photo: Pixabay

December is the most wonderful time of the year they say. For some Caribbean students abroad, this period is rather a sad one. How to deal with homesickness? Two former students share their tips for all young students and their parents.

Former student Claudio Fray knows what it feels like. “I cried,” he says. “I celebrated Christmas all alone the first time in the Netherlands. It was very confrontational.”

“If you’re – unwillingly – nowhere on Christmas Day, what does that really mean? You can be sad and angry, but from now on you can also decide: I am going to build a network of people and friends in the Netherlands that I like! This is a mindset that has brought me a lot.”

Fray (28) is now a ‘growth hacker’ at Sprints & Sneakers. He helps entrepreneurs develop their leadership skills and gives advice on how companies can expand their network.

‘The sadness is a price we pay for loving people’
“The worst thing you can do is suppress your feelings. Go have a good cry,” says Fray. “It’s your transition period; you have to build your life in the Netherlands. But at the same time, look at it as the ultimate opportunity to get to know new people and different cultures. That is really something to look forward to, because it will make you grow as a person.”

“Of course. It’s definitely not a nice feeling that you’re all sad, because your missing your loved ones and the island. That’s the price of love. It’s sometimes good to realize how beautiful that actually is. And therein lies the Christmas spirit: gratitude.”

Solange didn’t celebrate Christmas on her island for 10 years
Solange Wilson (32) has not celebrated Christmas on Saba for ten years. She has left her beloved island to study Communication Sciences; today she is a team leader at an international company. “The most important lesson I learned is that it doesn’t have to matter where you are in the world right now, you can decide for yourself where home is. This is a matter of the right mindset indeed.”

“What I still remember from my time as a student, is that many of our students rely on parents and relatives to pay for expensive tickets. And parents would rather not have their child have a part-time job, like other international students. For many young people, this is bad for their development. In addition, the question arises: is it really that smart to go to the Caribbean in December, while important exams are awaiting you at the beginning of January?”

“Parents think they are helping their child abroad by easing their pain. But should really ask ourselves if this is the way to get a young adult to become independent. And why would you make your parents pay double for airline tickets? With that all that money, you could have real quality time with them in summer.”

“What I’m saying might sound harsh to a lot of young people and parents,” says Wilson. “But this world is very hard. The greatest gift you could give yourself this Christmas is to decide – from the bottom of your heart – that you will become self-reliant. Being more self-confident, being able to control your emotions and to solve problems better.”

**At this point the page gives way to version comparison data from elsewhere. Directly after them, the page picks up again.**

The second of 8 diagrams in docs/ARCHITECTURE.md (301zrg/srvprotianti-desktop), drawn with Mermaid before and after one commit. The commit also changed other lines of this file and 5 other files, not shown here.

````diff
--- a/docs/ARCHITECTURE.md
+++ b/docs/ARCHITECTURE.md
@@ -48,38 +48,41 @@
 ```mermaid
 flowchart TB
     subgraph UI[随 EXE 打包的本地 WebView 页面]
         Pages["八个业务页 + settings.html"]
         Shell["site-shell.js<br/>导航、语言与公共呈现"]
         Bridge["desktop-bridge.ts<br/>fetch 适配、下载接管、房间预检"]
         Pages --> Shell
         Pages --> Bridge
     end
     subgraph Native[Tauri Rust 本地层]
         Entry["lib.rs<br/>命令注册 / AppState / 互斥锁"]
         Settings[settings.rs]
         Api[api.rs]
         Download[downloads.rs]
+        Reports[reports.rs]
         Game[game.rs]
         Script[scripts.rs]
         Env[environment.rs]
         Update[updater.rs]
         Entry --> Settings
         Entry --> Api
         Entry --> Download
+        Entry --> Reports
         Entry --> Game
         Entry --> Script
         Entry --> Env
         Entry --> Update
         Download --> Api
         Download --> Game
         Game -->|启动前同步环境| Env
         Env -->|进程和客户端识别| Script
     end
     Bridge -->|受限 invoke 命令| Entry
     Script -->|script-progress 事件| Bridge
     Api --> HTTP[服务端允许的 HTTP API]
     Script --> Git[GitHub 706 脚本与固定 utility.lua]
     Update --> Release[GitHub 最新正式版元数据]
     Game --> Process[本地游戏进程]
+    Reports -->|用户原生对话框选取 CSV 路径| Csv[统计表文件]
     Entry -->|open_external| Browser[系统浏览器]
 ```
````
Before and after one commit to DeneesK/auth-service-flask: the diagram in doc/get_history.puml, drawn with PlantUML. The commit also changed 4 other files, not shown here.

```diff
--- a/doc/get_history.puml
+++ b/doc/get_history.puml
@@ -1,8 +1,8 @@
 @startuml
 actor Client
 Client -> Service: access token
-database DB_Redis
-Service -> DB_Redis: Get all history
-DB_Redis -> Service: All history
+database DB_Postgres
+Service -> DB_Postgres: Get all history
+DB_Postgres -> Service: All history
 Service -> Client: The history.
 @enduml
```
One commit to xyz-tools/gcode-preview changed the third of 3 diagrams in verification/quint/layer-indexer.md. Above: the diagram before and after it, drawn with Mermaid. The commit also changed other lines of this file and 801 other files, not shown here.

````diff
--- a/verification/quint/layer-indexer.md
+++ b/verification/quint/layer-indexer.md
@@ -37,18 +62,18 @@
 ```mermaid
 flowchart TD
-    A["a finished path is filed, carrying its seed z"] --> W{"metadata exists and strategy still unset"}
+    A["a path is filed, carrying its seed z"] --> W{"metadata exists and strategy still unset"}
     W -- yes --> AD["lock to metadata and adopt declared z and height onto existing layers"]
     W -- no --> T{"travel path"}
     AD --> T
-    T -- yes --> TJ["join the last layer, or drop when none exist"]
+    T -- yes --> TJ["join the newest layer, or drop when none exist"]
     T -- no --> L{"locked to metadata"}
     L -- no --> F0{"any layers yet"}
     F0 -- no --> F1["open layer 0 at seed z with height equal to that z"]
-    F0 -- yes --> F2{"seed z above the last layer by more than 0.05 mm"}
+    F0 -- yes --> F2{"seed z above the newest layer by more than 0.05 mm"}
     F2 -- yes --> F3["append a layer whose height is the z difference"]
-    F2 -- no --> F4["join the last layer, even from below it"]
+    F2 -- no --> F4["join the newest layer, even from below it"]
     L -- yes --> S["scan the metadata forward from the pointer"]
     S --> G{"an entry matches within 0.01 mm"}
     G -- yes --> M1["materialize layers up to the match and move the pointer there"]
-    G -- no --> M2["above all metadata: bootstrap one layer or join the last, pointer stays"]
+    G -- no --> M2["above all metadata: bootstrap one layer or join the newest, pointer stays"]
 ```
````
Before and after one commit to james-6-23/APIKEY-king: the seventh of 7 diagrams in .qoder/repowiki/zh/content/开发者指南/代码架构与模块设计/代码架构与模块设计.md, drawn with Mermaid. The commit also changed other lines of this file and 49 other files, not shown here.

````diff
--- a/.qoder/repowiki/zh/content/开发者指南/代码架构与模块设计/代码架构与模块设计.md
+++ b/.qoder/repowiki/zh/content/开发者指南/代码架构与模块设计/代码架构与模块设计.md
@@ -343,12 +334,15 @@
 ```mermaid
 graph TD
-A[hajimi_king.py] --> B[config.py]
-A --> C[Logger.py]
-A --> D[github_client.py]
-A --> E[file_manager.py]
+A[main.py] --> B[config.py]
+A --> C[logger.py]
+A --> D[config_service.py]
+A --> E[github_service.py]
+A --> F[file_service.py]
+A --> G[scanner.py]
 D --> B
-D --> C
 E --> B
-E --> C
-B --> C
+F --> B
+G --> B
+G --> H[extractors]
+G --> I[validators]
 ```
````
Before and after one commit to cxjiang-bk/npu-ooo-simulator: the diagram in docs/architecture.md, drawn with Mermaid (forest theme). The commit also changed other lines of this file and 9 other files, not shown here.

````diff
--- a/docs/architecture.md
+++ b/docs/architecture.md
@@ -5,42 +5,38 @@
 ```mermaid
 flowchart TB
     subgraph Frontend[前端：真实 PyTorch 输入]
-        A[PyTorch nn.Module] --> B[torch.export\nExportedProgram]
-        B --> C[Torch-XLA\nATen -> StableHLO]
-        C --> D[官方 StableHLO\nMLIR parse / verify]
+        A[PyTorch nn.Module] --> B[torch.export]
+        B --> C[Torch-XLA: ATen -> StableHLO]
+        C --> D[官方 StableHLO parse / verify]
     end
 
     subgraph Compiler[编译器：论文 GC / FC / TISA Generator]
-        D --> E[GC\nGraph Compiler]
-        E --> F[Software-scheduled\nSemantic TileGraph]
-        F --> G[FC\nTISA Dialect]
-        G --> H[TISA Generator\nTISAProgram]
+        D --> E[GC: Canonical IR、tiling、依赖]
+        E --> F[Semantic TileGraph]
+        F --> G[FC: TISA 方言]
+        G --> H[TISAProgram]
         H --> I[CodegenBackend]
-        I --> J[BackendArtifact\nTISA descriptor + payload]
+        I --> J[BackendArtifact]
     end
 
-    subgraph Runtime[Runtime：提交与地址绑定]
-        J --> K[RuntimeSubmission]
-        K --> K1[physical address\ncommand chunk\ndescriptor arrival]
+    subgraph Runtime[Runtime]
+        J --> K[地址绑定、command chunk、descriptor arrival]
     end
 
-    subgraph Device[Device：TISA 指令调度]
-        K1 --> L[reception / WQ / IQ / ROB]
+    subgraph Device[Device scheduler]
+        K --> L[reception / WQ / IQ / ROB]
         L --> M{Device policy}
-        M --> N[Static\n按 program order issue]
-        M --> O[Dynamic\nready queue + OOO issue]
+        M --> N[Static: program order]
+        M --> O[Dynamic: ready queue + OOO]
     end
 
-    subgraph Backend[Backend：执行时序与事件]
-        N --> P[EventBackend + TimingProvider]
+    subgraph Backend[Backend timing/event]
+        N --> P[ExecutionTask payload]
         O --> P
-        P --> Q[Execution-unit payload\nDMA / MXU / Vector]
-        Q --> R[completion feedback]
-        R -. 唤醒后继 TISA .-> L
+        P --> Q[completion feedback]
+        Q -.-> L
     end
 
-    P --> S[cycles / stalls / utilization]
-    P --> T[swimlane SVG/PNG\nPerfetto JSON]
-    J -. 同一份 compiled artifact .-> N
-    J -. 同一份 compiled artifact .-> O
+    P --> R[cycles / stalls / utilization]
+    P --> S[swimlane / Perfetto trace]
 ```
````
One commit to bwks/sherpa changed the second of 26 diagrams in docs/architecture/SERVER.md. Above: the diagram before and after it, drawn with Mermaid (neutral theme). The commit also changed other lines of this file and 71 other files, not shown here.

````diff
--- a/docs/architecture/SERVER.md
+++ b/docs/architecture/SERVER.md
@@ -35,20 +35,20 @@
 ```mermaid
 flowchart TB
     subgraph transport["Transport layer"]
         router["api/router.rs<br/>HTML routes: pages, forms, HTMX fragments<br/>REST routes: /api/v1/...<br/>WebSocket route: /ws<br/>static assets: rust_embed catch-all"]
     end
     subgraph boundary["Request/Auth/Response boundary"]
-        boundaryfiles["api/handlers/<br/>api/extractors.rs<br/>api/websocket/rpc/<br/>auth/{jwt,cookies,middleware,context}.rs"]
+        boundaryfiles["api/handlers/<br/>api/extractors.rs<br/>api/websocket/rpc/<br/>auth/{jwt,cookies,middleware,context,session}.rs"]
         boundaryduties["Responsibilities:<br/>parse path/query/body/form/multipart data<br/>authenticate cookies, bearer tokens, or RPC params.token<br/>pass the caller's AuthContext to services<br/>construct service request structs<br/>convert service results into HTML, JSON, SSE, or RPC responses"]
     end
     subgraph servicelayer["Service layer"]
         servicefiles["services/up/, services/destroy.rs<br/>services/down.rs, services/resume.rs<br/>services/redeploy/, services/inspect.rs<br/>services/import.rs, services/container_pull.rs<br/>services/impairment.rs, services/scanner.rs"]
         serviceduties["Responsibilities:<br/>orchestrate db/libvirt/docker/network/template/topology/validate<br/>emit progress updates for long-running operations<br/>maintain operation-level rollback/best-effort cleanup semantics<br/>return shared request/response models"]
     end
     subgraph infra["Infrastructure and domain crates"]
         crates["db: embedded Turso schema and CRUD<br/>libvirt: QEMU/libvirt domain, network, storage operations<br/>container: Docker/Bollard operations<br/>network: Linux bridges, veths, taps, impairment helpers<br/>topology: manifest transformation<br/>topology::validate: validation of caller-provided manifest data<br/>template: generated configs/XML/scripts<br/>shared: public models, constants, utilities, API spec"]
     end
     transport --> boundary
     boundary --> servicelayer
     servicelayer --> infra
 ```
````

‘Ask for that one family recipe!’
For the holidays, Wilson is making all kinds of Caribbean snacks, such as Johnny Cakes. “I put on some good music and we’ll dance and have a good laugh. Wherever you are in the world right now: just bring that lovely Caribbean feeling to your place.”

“And I understand very well that you want to be with family around Christmas. But,” she says laughing, “ten years ago, those times were much more difficult. In these modern times with video calling and good quality internet, you could very easily have real quality times with your loved ones abroad.”

“The golden tip: go ask for that one family recipe you wish you had. Get the ingredients and make that video call, so you can finally make that Johnny cake, pastechi, black cake or whatever – yourself. This is also a way to become more independent. And, you’ll make memories that you will cherish for the rest of your life.”

‘It’s so interesting to ask this question’ 
Not so lonely? ”Well, you could really make a difference for someone else”, says Claudio Fray. “At my work, we asked each other: how do you actually celebrate Christmas? It was so interesting to ask that question, because you learn to not lose sight of people at the most important moments.”

“You don’t have to be alone at Christmas,” he says. “If you’d only realize that people really want to mean something to others, especially during Christmas time. Think of the fellow students and people at work.”

Solange Wilson wholeheartedly agrees. “If you’re wondering if someone might be alone around the holidays, just go and check on them. Read between the lines.”

“If I would say last minute to my people: hey, this person is celebrating Christmas alone! Can they come too? You’ll hear them saying immediately: ‘yes, of course!’. People want to help each other, but you have to dare to raise your hand, too.”